Redevelopment as a hotel[edit]

Shepherd's Bush Pavilion Hotel Under Construction in May 2013
Shepherd's Bush Pavilion 10 December 2013
Shepherds Bush Pavilion in March 2014

In both 2004 and 2006 planning permission was given for conversion into a hotel, but investors withdrew from the project owing to the difficulty of converting the building, in particular the relatively small number of rooms, few of which would have enjoyed any natural daylight or views.[2]

The building was left unoccupied and in disrepair for several years, prompting English Heritage to add it to its 'Building at Risk' register.[2]

In 2009 planning permission was granted to convert the empty building into the 4 star Shepherds Bush Pavilion Hotel, designed by architects Flanagan Lawrence.[6]

At the end of February 2012 it was reported that the £25 million conversion of the derelict building would begin in March 2012.[7] In the summer of 2012 the building was largely demolished, retaining only the original facade. When completed the hotel would have 11 floors, and the existing curved roof would be replaced by a glass roof.[8]

In September 2012 a planning variation was requested by the developers, to change the proposed development from a 242-room hotel to one with 322 smaller rooms.[9] The proposed variation was opposed by local residents who feared that the fundamental character of the new building would be quite different from what was originally proposed.[10]

The new hotel is to run by the Asia-based hotel group Dorsett Hospitality International, listed on the Hong Kong Stock Exchange.[11] It opened in June, 2014.[12]

See also[edit]


  • Denny, Barbara, Hammersmith and Shepherd's Bush Past, Historical Publications Ltd, London (1995), ISBN 0-948667-32-X

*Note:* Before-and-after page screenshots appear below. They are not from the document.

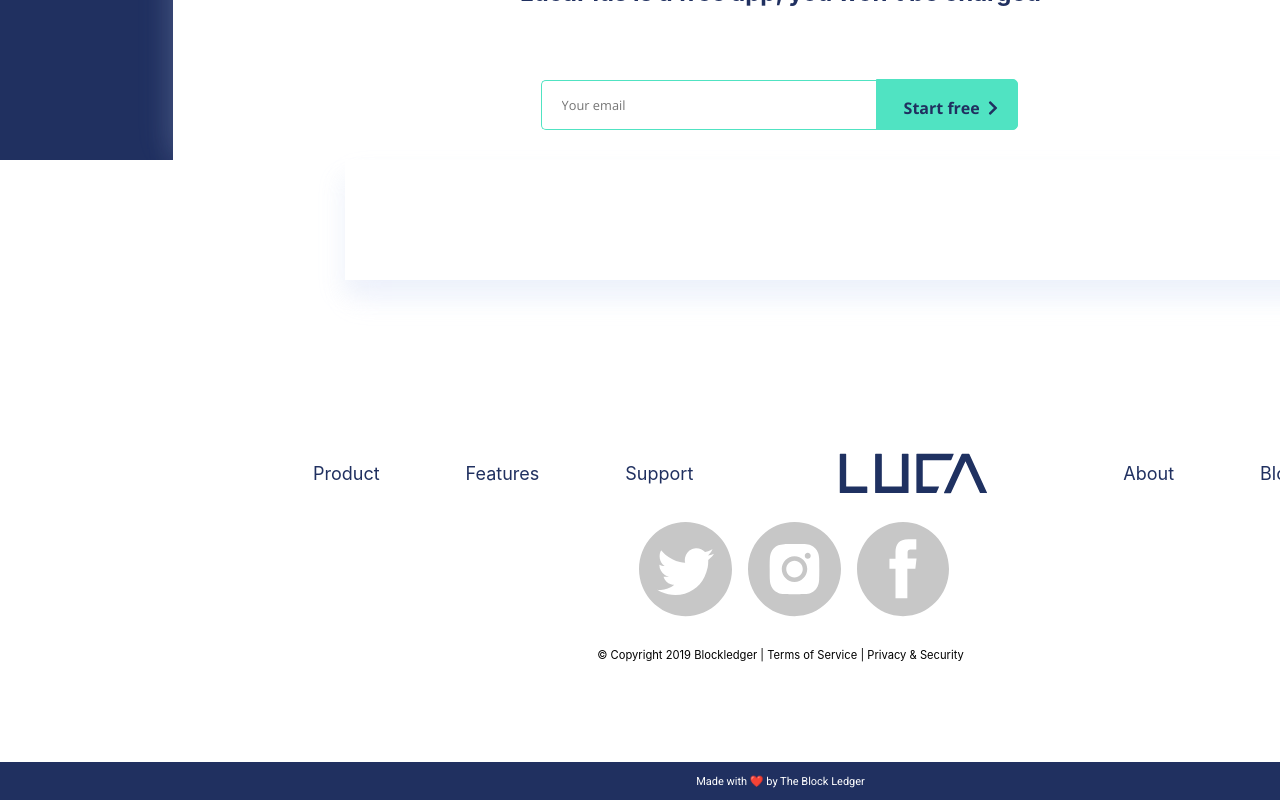
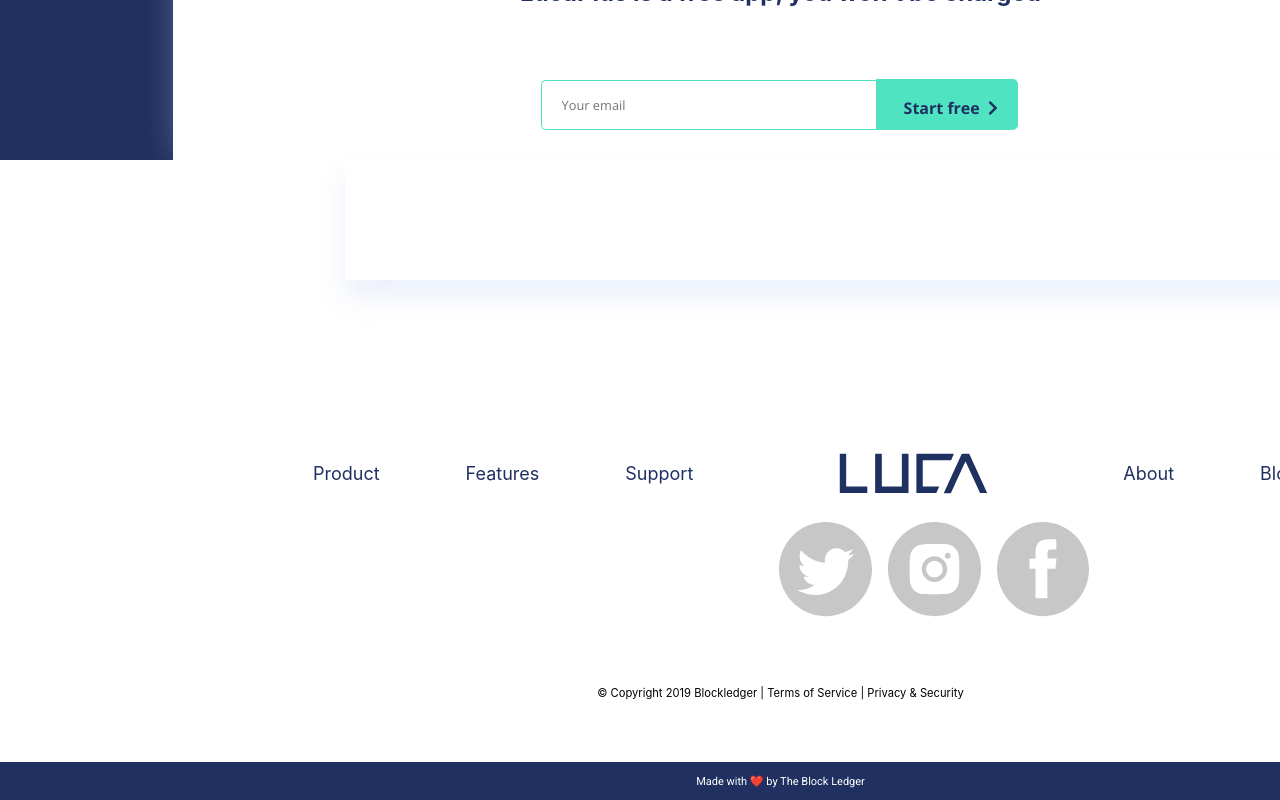
Before and after one commit to Lianakeys/LucaWebsite, a React (Create React App) app in the folder luca-website/: page / in a window 1280 px wide. Shown: the part 3440-4240 px from the top of the page. Built offline with nearby package versions, Linux system fonts and the light colour scheme.

Commit message:
fixed social media footer

```diff
--- a/luca-website/src/components/cssComponents/footer.css
+++ b/luca-website/src/components/cssComponents/footer.css
@@ -124,7 +124,7 @@
     height: 20%;
     width: 30%;
     /* background-color: red; */
-    margin-left: 35rem;
+    margin-left: 700px;
     display: flex;
     justify-content: center;
 }
@@ -202,7 +202,7 @@
     display: flex;
     align-items: flex-end;
     justify-content: center;
-    margin-bottom: 0.2rem;
+    margin-bottom: -4rem;
 }
 
 .copyright-font {
```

  1. ^ a b "Shepherd's Bush Pavilion in London, GB". Cinema Treasures. Retrieved 2016-10-21. 
  2. ^ a b c d e f "Shepherds Bush's Local Web site". Retrieved 2016-10-21. 
  3. ^ Denny, p.99
  4. ^ "Shepherds Bush's Local Web site". Retrieved 2016-10-21. 
  5. ^ Denny, p.101
  6. ^ "Shepherd's Bush Pavilion Hotel". Flanagan Lawrence. Retrieved 2016-10-21. 
  7. ^ Underwood, Chris (2012-02-29). "Shepherd's Bush: Shepherd's Bush Pavilion starts next month". Retrieved 2016-10-21. 
  8. ^ "Ardmore wins £25m Shepherd's Bush hotel – Builders' Merchants News". 2012-02-28. Retrieved 2016-10-21. 
  9. ^ [1]
  10. ^ Underwood, Chris (2012-10-11). "Shepherd's Bush: Hotel developers outsmart Council with revised application". Retrieved 2016-10-21. 
  11. ^ "Dorsett Shepherds Bush". Londontown.vom. Retrieved 2016-10-21. 
  12. ^ Marcus, Lilit (2016-10-17). "Hotels: Reviews, News and Ratings – Condé Nast Traveler". Retrieved 2016-10-21. 

External links[edit]

Coordinates: 51°30′14″N 0°13′28″W / 51.5040°N 0.2244°W / 51.5040; -0.2244